Work task:
Take every line from the material that has the word "rows" in it.

Records for the task:
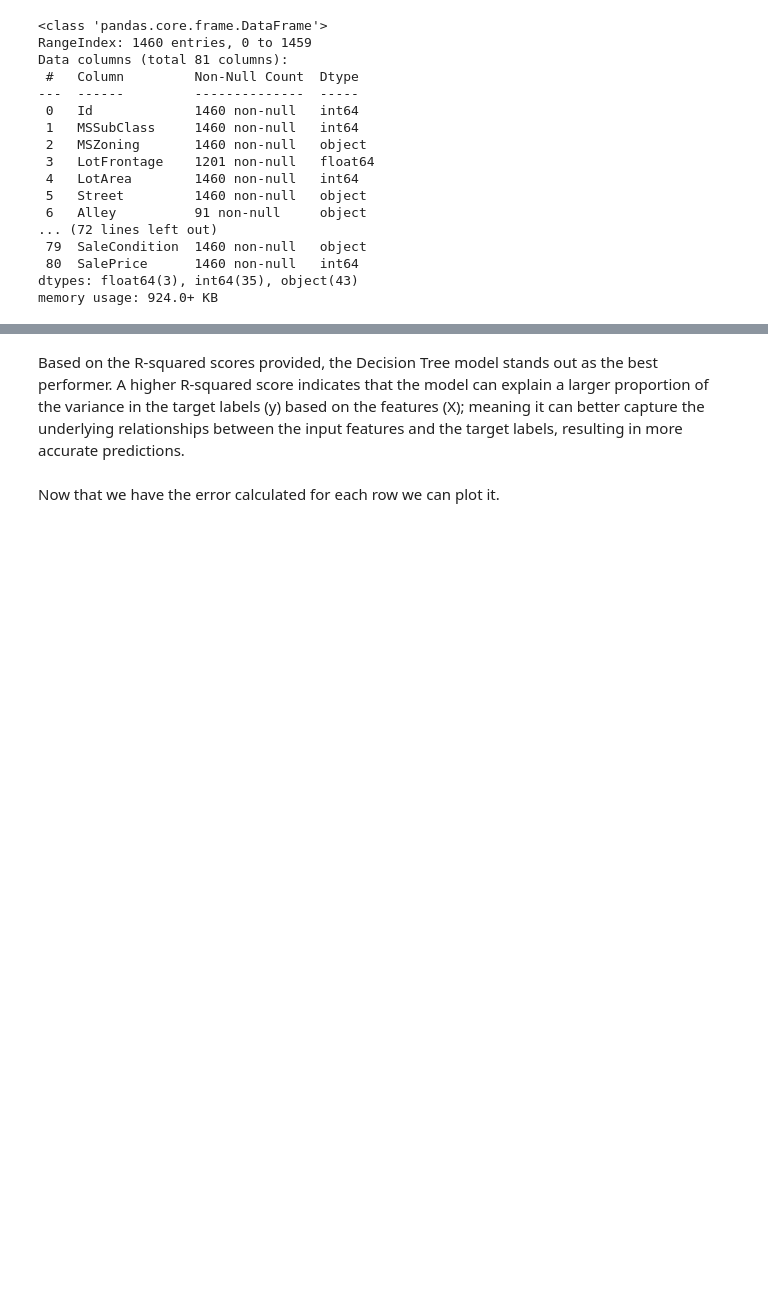
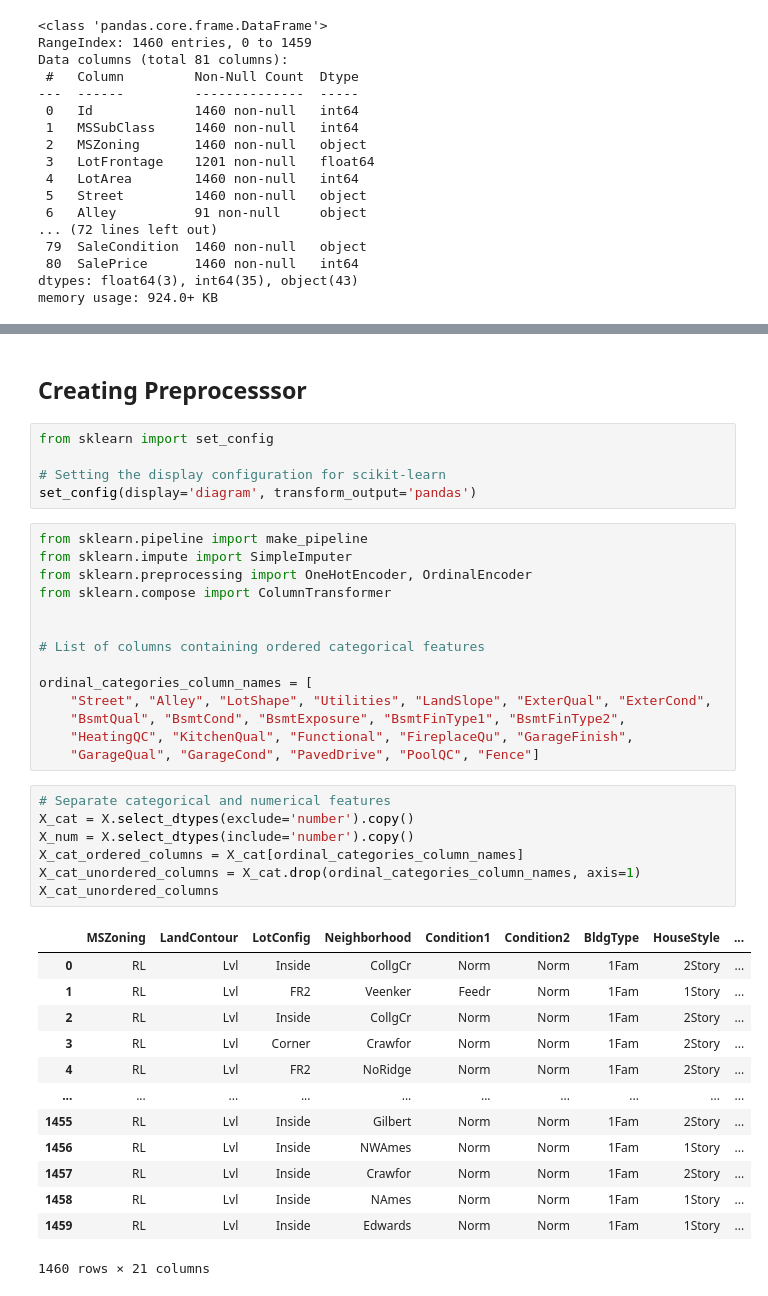
Before and after one commit to Sadia-Khan-Rupa/Chapter_7-Supervised_ML, a Jupyter notebook: Competetion_2_Regression/COMPETETION_2_KAGGLE.ipynb, the cells around one changed output, grey strips where cells are left out. Drawn from its saved outputs; the diff is of its cells as text; blank space fills up the shorter version.

```diff
--- a/Competetion_2_Regression/COMPETETION_2_KAGGLE.ipynb
+++ b/Competetion_2_Regression/COMPETETION_2_KAGGLE.ipynb
@@ -318,4 +148,42 @@ comparing_models_df
-# %% [markdown]
-Based on the R-squared scores provided, the Decision Tree model stands out as the best performer. A higher R-squared score indicates that the model can explain a larger proportion of the variance in the target labels (y) based on the features (X); meaning it can better capture the underlying relationships between the input features and the target labels, resulting in more accurate predictions.
-# %% [markdown]
-Now that we have the error calculated for each row we can plot it.
+# %% [markdown]
+## Creating Preprocesssor
+# %%
+from sklearn import set_config
+
+# Setting the display configuration for scikit-learn
+set_config(display='diagram', transform_output='pandas')
+# %%
+from sklearn.pipeline import make_pipeline
+from sklearn.impute import SimpleImputer
+from sklearn.preprocessing import OneHotEncoder, OrdinalEncoder
+from sklearn.compose import ColumnTransformer
+
+
+# List of columns containing ordered categorical features
+
+ordinal_categories_column_names = [
+    "Street", "Alley", "LotShape", "Utilities", "LandSlope", "ExterQual", "ExterCond",
+    "BsmtQual", "BsmtCond", "BsmtExposure", "BsmtFinType1", "BsmtFinType2",
+    "HeatingQC", "KitchenQual", "Functional", "FireplaceQu", "GarageFinish",
+    "GarageQual", "GarageCond", "PavedDrive", "PoolQC", "Fence"]
+# %%
+# Separate categorical and numerical features
+X_cat = X.select_dtypes(exclude='number').copy()
+X_num = X.select_dtypes(include='number').copy()
+X_cat_ordered_columns = X_cat[ordinal_categories_column_names]
+X_cat_unordered_columns = X_cat.drop(ordinal_categories_column_names, axis=1)
+X_cat_unordered_columns
+# %% [output]
+|  | MSZoning | LandContour | LotConfig | Neighborhood | Condition1 | Condition2 | BldgType | HouseStyle | ... |
+| 0 | RL | Lvl | Inside | CollgCr | Norm | Norm | 1Fam | 2Story | ... |
+| 1 | RL | Lvl | FR2 | Veenker | Feedr | Norm | 1Fam | 1Story | ... |
+| 2 | RL | Lvl | Inside | CollgCr | Norm | Norm | 1Fam | 2Story | ... |
+| 3 | RL | Lvl | Corner | Crawfor | Norm | Norm | 1Fam | 2Story | ... |
+| 4 | RL | Lvl | FR2 | NoRidge | Norm | Norm | 1Fam | 2Story | ... |
+| ... | ... | ... | ... | ... | ... | ... | ... | ... | ... |
+| 1455 | RL | Lvl | Inside | Gilbert | Norm | Norm | 1Fam | 2Story | ... |
+| 1456 | RL | Lvl | Inside | NWAmes | Norm | Norm | 1Fam | 1Story | ... |
+| 1457 | RL | Lvl | Inside | Crawfor | Norm | Norm | 1Fam | 2Story | ... |
+| 1458 | RL | Lvl | Inside | NAmes | Norm | Norm | 1Fam | 1Story | ... |
+| 1459 | RL | Lvl | Inside | Edwards | Norm | Norm | 1Fam | 1Story | ... |
+1460 rows × 21 columns
```
Also changed, not shown: parts of 55 cells of this notebook, 1 other file.
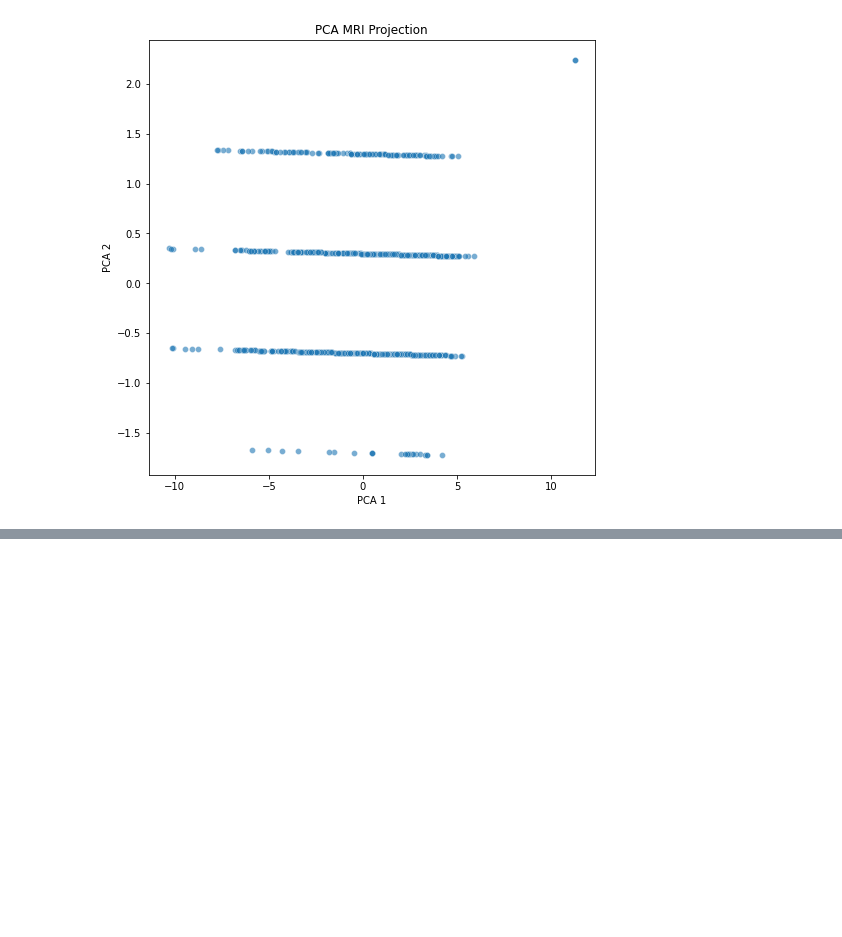
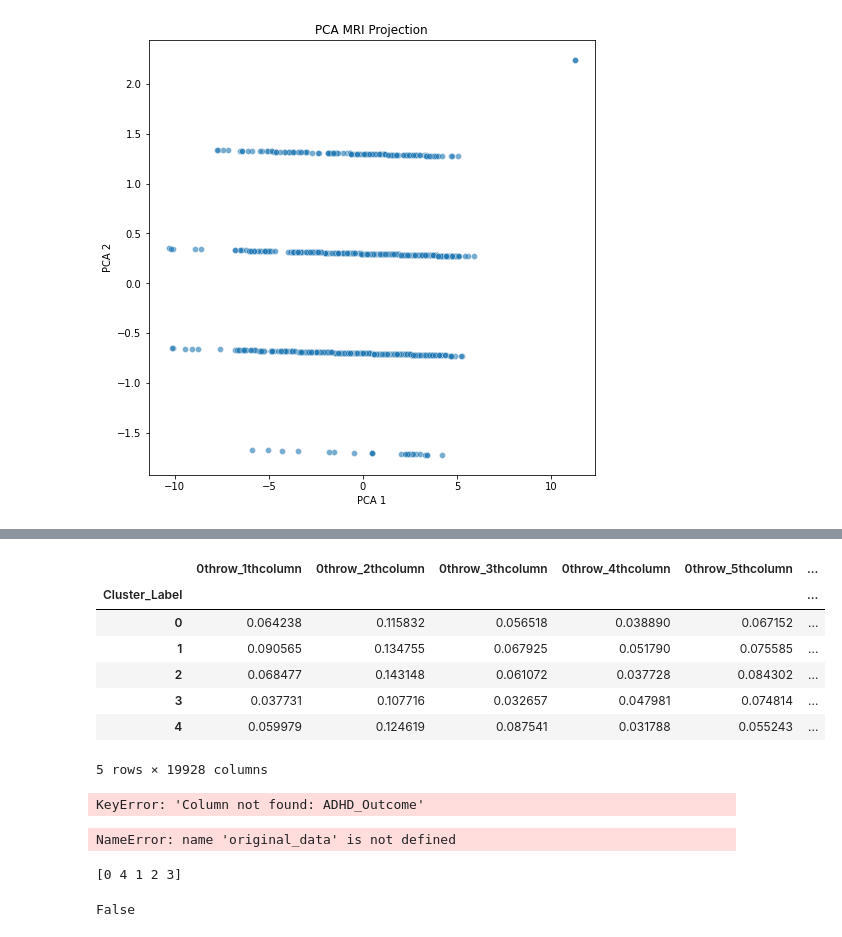
Before and after one commit to Edna722/WIDS-Datathon, a Jupyter notebook: wids.ipynb, the cells around one changed output, grey strips where cells are left out. Drawn from its saved outputs; the diff is of its cells as text; code cells hidden in the pictures; blank space fills up the shorter version.

```diff
--- a/wids.ipynb
+++ b/wids.ipynb
@@ -409,0 +408,10 @@ KeyError: 'ADHD_Outcome'
+# %%
+# Apply K-Means with optimal K
+kmeans_optimal = KMeans(n_clusters=5, random_state=42, n_init=10, algorithm="elkan")
+clusters = kmeans_optimal.fit_predict(brain_data_pca)
+
+# Add cluster labels to the original dataframe
+train_data["Cluster_Label"] = clusters
+
+# Print cluster distribution
+print(train_data["Cluster_Label"].value_counts())
@@ -409,0 +426,60 @@ KeyError: 'ADHD_Outcome'
+# %%
+# Assign cluster labels
+train_data["Cluster_Label"] = kmeans.labels_
+
+# Select only numeric columns for computing mean values
+numeric_cols = train_data.select_dtypes(include=["number"]).columns
+
+# Compute mean values per cluster only for numeric features
+cluster_means = train_data.groupby("Cluster_Label")[numeric_cols].mean()
+
+# Display key feature distributions per cluster
+cluster_means.head()
+
+
+
+# # Check distribution of Sex_F per cluster (if applicable)
+# if "Sex_F" in train_data.columns:
+#     sex_distribution = train_data.groupby("Cluster_Label")["Sex_F"].mean()
+#     print("\nSex Distribution Per Cluster:\n", sex_distribution)
+
+# # Check ADHD-related features across clusters
+# adhd_features = ["ADHD_Outcome"] if "ADHD_Outcome" in train_data.columns else []
+# if adhd_features:
+#     print("\nADHD Feature Distribution Per Cluster:\n", train_data.groupby("Cluster_Label")[adhd_features].mean())
+# %% [output]
+|  | 0throw_1thcolumn | 0throw_2thcolumn | 0throw_3thcolumn | 0throw_4thcolumn | 0throw_5thcolumn | ... |
+| Cluster_Label |  |  |  |  |  | ... |
+| 0 | 0.064238 | 0.115832 | 0.056518 | 0.038890 | 0.067152 | ... |
+| 1 | 0.090565 | 0.134755 | 0.067925 | 0.051790 | 0.075585 | ... |
+| 2 | 0.068477 | 0.143148 | 0.061072 | 0.037728 | 0.084302 | ... |
+| 3 | 0.037731 | 0.107716 | 0.032657 | 0.047981 | 0.074814 | ... |
+| 4 | 0.059979 | 0.124619 | 0.087541 | 0.031788 | 0.055243 | ... |
+5 rows × 19928 columns
+# %%
+# Compute the mean ADHD_Outcome per cluster
+cluster_adhd = train_data.groupby("Cluster_Label")["ADHD_Outcome"].mean()
+
+# Compute the proportion of Sex_F = 1 per cluster
+cluster_sex = train_data.groupby("Cluster_Label")["Sex_F"].mean()
+
+# Map these values to the test dataset based on the assigned cluster
+test_data["ADHD_Outcome"] = test_data["Cluster_Label"].map(cluster_adhd)
+test_data["Sex_F"] = test_data["Cluster_Label"].map(cluster_sex)
+
+# Display a preview
+print(test_data[["participant_id", "ADHD_Outcome", "Sex_F"]].head())
+# %% [output]
+KeyError: 'Column not found: ADHD_Outcome'
+# %%
+original_data
+# %% [output]
+NameError: name 'original_data' is not defined
+# %%
+print(train_data["Cluster_Label"].unique())
+# %% [output]
+[0 4 1 2 3]
+# %%
+print("ADHD_Outcome" in train_data.columns)
+# %% [output]
+False
```
Also changed, not shown: parts of 16 cells of this notebook.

Response:
+1460 rows × 21 columns
+5 rows × 19928 columns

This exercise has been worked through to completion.